How do you fund your lifestyle expenses?
There are different ways to fund your lifestyle expenses, and here are some principal methods:
The simplest way is to pay for these expenses with your debit card. Quite often, this is impractical because something like a high-end television or a foreign holiday costs a lot of money, and it is difficult for any middle class family to fund these expenses with their savings.
You can always fall back upon your good old credit card. It is quite simple; just splurge on your credit card and you can repay in instalments. Your retail outlet or bank can also work out a smart EMI scheme for you. Be cautious of two things though. Your credit limit is frozen to the extent of loan outstanding. Secondly, credit outstanding comes at a fairly steep cost of around 3% per month.
The friendly banker is always willing to give you a personal loan based on your CIBIL score. The challenge is that a personal loan entails a fixed commitment in the form of EMI each month for of 3-5 years. Further, rates of interest at 15-17% are quite steep.
Finally, you can take a loan against your assets. The bank will be willing to fund up to 50% of the market value of your shares or mutual funds. In case of bonds, you can get a loan up to 75% of the value. You can also pledge your gold ornaments and get a loan against that. These loans carry a lower rate of interest compared to personal loans. A word of caution here. Such loans are for a short period of around 1 year or so. If you are unable to pay back the loan, your financer will dispose the assets to recover the loan.
Should I borrow to meet my lifestyle expenses or should I plan my lifestyle according to my income?
That, in a way, is the million dollar question. Does it make sense to really try and finance you television or refrigerator with a personal loan at 17% interest. A TV and refrigerator are unproductive consumption assets. Is it worth pledging your equity and mutual funds for a European holiday? The better way is to save regularly and plan for such expenses.
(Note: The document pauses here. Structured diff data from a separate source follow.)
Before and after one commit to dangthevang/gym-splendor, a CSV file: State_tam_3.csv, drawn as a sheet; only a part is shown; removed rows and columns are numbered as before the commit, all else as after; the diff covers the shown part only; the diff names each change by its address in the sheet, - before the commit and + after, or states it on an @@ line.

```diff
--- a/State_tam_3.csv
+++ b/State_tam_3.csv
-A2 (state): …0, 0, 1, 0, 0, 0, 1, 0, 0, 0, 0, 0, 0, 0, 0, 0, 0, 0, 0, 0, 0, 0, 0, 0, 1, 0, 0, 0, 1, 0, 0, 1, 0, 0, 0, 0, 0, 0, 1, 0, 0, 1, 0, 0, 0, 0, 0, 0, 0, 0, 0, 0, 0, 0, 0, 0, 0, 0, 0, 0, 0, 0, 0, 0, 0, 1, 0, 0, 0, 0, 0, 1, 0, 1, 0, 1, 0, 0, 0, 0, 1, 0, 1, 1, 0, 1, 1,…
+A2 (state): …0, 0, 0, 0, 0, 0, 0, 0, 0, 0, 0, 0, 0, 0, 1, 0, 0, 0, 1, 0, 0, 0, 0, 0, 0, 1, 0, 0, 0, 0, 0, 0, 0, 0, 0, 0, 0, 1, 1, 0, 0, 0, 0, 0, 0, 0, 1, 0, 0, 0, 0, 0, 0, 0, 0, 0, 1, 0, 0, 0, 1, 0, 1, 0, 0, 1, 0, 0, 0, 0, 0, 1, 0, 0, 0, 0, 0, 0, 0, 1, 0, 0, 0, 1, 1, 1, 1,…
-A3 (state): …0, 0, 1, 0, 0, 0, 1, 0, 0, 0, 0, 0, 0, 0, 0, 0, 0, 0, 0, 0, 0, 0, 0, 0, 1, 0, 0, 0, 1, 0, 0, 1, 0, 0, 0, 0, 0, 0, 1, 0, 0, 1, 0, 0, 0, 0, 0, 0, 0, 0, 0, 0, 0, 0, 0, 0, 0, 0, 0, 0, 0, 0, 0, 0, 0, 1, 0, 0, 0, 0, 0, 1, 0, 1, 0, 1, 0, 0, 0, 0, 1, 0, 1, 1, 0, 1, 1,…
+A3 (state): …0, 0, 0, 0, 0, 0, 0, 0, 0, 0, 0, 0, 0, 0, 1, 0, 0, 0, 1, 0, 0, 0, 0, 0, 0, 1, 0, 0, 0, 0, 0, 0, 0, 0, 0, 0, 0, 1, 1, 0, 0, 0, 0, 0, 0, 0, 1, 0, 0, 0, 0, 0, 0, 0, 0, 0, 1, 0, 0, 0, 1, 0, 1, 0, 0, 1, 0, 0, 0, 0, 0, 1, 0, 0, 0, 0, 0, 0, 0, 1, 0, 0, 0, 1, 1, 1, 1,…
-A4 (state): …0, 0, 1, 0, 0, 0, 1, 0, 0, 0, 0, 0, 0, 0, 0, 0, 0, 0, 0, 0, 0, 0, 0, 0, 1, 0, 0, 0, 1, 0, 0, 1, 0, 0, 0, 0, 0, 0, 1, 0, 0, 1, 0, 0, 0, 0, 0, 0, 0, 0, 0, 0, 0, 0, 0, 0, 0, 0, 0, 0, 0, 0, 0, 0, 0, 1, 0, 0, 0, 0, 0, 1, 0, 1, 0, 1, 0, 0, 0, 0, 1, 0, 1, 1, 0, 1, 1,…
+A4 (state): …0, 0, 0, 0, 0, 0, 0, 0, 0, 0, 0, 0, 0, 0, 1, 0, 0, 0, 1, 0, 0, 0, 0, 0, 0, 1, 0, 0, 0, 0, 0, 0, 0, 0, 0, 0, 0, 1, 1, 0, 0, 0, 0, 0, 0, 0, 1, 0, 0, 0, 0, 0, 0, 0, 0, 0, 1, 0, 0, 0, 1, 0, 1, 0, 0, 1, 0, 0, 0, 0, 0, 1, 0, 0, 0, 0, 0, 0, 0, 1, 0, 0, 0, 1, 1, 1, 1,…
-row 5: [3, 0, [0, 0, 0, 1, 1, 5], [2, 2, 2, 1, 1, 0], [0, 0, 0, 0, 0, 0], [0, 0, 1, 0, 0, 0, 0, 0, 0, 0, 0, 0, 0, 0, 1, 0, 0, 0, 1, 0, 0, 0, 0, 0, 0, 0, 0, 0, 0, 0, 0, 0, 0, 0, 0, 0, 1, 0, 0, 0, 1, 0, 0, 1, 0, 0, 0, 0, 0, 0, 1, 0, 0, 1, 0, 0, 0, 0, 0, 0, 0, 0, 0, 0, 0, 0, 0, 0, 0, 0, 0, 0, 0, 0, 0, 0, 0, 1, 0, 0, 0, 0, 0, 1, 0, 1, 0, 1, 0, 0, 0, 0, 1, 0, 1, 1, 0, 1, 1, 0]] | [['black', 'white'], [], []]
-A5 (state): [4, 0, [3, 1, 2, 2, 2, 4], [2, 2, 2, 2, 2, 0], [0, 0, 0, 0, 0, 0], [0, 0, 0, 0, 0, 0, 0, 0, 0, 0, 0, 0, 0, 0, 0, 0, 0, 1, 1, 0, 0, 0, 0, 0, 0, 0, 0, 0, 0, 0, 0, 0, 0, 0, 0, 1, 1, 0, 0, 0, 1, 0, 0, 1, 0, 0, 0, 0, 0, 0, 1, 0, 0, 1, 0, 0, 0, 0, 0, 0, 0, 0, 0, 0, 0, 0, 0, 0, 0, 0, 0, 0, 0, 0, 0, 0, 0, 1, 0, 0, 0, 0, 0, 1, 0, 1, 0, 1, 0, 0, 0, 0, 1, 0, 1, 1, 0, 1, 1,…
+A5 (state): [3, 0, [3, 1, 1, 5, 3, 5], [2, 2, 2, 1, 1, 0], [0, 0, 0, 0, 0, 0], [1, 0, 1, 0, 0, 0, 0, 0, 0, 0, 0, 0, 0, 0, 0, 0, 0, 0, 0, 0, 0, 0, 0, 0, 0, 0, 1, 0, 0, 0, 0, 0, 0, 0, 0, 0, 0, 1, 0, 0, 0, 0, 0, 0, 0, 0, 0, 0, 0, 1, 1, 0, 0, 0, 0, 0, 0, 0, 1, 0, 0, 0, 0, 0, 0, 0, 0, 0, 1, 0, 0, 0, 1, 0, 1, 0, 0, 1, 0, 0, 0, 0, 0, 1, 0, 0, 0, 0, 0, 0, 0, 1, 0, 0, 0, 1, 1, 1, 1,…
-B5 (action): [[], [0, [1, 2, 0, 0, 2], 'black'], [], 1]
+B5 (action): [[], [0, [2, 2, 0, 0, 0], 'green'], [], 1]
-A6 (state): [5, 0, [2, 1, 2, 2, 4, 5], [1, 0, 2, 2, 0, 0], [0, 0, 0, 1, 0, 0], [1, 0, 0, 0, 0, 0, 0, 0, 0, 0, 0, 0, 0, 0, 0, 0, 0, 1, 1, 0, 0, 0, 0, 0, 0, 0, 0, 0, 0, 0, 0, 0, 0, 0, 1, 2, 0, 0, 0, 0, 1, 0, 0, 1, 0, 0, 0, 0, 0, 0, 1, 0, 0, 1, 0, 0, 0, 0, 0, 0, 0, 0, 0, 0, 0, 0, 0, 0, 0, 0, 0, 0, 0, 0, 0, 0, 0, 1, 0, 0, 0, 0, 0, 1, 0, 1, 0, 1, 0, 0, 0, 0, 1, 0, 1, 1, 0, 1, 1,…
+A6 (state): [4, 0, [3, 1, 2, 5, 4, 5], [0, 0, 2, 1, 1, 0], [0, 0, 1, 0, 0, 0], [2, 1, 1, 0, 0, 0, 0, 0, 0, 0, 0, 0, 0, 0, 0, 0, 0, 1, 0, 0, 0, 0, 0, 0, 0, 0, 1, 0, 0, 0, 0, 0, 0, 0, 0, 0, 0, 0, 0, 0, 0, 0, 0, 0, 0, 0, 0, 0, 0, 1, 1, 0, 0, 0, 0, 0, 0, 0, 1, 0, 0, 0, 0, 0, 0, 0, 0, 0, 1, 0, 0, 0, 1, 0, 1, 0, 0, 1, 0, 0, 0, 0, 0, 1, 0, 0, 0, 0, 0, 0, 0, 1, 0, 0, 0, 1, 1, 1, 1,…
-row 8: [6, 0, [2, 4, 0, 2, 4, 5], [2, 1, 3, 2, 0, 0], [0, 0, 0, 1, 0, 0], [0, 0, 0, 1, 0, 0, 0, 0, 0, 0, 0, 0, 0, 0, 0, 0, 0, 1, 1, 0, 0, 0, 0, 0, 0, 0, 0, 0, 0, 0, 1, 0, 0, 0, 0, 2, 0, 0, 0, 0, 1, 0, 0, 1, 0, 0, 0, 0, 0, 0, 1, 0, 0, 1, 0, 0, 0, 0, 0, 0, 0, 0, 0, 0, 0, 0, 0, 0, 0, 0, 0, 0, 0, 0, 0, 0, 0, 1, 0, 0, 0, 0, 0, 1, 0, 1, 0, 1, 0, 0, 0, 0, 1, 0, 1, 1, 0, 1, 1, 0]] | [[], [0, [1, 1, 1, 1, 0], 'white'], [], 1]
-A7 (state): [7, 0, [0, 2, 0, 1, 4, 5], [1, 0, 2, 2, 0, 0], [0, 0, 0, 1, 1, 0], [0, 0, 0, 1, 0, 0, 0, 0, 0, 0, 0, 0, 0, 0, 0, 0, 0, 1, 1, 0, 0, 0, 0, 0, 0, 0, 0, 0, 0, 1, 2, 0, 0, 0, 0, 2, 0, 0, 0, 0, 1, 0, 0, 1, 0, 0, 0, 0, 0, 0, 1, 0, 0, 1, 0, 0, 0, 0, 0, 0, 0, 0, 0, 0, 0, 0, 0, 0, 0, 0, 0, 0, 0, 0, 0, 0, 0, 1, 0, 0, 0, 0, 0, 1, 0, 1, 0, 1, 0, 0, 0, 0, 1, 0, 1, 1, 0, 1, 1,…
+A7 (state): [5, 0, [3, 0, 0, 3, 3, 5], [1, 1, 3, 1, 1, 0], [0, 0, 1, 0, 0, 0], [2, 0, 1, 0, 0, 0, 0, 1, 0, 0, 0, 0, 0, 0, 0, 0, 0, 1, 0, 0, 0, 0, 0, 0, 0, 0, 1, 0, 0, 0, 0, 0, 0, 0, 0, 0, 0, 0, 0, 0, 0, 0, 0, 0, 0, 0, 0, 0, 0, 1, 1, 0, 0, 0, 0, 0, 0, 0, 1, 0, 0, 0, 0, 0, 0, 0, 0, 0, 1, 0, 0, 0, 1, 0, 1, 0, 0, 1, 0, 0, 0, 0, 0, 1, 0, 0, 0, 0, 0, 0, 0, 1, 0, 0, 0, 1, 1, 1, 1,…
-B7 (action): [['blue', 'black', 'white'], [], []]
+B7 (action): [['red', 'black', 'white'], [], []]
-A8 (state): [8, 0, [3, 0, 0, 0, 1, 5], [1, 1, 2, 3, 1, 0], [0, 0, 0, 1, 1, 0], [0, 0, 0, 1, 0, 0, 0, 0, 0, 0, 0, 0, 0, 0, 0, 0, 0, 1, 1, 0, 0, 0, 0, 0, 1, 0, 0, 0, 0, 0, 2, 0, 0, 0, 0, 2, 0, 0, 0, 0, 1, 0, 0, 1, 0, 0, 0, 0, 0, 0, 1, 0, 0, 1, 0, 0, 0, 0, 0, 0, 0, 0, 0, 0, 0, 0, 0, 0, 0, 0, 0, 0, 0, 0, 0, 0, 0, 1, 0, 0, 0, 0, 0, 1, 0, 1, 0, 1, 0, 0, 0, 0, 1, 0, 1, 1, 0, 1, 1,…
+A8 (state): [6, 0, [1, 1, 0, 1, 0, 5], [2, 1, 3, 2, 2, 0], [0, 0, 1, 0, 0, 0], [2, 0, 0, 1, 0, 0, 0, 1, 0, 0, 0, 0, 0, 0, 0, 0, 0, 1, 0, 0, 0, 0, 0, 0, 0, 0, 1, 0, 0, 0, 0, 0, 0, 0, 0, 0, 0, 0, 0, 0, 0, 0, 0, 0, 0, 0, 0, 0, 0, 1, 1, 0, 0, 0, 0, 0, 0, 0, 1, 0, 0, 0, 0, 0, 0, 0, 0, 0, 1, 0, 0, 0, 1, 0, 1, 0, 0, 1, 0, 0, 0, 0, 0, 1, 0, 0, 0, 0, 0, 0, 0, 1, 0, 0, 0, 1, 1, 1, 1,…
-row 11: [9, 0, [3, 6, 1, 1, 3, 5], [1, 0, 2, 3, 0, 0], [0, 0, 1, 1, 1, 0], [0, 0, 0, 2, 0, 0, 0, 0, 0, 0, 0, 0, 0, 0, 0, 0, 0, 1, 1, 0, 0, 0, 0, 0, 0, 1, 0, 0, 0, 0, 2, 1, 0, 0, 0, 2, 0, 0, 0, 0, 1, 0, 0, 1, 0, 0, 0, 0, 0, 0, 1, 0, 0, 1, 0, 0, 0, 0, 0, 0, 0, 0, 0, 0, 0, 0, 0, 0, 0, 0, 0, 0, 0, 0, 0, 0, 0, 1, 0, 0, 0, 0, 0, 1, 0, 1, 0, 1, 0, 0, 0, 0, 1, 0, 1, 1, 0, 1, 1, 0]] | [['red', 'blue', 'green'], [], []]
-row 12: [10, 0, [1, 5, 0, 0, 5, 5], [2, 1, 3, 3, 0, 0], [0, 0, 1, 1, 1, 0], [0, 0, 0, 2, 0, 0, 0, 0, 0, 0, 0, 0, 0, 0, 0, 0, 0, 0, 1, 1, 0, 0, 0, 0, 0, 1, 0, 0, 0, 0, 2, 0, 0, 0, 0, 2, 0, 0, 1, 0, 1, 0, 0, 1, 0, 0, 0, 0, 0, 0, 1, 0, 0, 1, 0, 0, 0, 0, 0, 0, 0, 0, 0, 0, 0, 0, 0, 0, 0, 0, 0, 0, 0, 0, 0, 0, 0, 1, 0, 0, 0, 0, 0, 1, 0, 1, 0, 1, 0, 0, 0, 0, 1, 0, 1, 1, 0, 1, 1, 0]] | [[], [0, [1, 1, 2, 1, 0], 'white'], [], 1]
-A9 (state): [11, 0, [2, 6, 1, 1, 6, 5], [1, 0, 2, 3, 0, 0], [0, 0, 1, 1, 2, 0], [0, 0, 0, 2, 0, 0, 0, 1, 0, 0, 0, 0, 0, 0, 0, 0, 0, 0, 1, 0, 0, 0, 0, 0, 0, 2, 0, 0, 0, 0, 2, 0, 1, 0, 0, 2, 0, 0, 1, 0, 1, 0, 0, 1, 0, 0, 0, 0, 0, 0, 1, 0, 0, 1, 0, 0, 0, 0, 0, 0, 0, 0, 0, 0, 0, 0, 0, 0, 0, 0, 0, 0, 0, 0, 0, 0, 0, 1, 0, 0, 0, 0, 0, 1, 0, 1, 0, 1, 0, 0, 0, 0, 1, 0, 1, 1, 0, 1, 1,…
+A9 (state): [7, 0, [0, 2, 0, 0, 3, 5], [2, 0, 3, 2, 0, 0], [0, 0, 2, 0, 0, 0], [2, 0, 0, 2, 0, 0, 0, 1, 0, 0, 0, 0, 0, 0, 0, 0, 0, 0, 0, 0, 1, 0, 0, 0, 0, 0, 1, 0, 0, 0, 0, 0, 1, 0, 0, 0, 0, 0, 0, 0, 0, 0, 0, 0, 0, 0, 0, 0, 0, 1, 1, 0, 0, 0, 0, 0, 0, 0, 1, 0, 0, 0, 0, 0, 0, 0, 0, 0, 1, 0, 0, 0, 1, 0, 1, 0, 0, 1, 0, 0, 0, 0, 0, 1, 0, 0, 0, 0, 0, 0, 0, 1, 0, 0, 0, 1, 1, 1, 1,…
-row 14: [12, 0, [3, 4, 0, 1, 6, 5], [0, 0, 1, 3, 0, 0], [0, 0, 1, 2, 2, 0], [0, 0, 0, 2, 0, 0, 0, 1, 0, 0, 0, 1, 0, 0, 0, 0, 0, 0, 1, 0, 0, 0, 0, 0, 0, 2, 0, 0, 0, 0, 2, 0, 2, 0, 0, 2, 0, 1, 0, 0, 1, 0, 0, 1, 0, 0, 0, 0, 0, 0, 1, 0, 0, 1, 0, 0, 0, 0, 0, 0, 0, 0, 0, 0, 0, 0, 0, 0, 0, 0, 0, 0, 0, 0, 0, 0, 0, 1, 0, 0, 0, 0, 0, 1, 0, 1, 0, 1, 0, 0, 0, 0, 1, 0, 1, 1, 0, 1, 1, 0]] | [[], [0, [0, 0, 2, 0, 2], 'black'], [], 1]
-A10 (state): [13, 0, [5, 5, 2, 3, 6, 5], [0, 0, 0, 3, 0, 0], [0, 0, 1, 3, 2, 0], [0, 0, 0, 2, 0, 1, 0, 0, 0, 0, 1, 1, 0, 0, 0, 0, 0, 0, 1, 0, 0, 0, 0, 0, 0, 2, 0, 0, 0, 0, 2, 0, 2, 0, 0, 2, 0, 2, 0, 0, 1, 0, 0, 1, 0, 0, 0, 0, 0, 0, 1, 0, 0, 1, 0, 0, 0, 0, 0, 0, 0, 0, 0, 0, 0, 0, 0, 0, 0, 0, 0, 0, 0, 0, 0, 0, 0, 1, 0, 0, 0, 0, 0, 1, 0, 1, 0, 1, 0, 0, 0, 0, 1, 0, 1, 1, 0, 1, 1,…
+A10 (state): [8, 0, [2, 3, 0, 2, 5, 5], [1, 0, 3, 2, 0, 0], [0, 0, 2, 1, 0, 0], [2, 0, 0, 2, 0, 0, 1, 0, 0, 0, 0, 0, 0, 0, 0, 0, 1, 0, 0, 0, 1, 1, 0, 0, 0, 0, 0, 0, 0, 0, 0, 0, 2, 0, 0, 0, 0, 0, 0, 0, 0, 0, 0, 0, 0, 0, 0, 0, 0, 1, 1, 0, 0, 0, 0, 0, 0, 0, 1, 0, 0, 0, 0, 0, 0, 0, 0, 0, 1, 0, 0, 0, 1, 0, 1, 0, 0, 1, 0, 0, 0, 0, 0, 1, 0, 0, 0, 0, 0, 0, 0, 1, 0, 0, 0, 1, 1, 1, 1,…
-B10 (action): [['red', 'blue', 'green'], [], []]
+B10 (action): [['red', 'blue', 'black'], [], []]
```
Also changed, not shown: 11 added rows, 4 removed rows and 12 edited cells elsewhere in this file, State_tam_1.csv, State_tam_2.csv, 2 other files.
Scenario 1: You want to buy a stainless steel multi-door Whirlpool refrigerator with 570 litre capacity, an in-built compressor, and a bottom freezer. It costs nearly Rs1.50 lakh in the market, but you can buy it on Amazon at Rs1.20 lakh. How do you plan this purchase?
Find the calculator here: https://www.indiainfoline.com/calculators/sip-calculatorAll you need to do is to save Rs10,000 per month via a conservative debt fund SIP. Even assuming that you earn 8% post-tax, you will reach your target at the end of one year. You can argue that you contributed the principal of Rs1.20 lakh, but what matters is the discipline you adhered to. At the end of the year, you have the high-end refrigerator in your kitchen with no debt to worry about.
Scenario 2: You want take your wife and little daughter on a 7-day trip to Eastern Europe. You have calculated that your all-in cost including the air-fare, hotels, and food and shopping will come to Rs5 lakhs after 3 years. How do you plan for that?
With a 3-year time frame, you can take a slightly higher risk to earn 9% on your bond funds. You just need to invest Rs12,000 per month for the next 3 years, and you are ready to go to Eastern Europe. Unlike in the case of the refrigerator, here, your ROI takes care of 13% of the cost and the balance is your investment. You save the interest payouts, you make money work hard for you, and you achieve your goal without the debt burden. This is definitely a better way to meet your lifestyle expenses!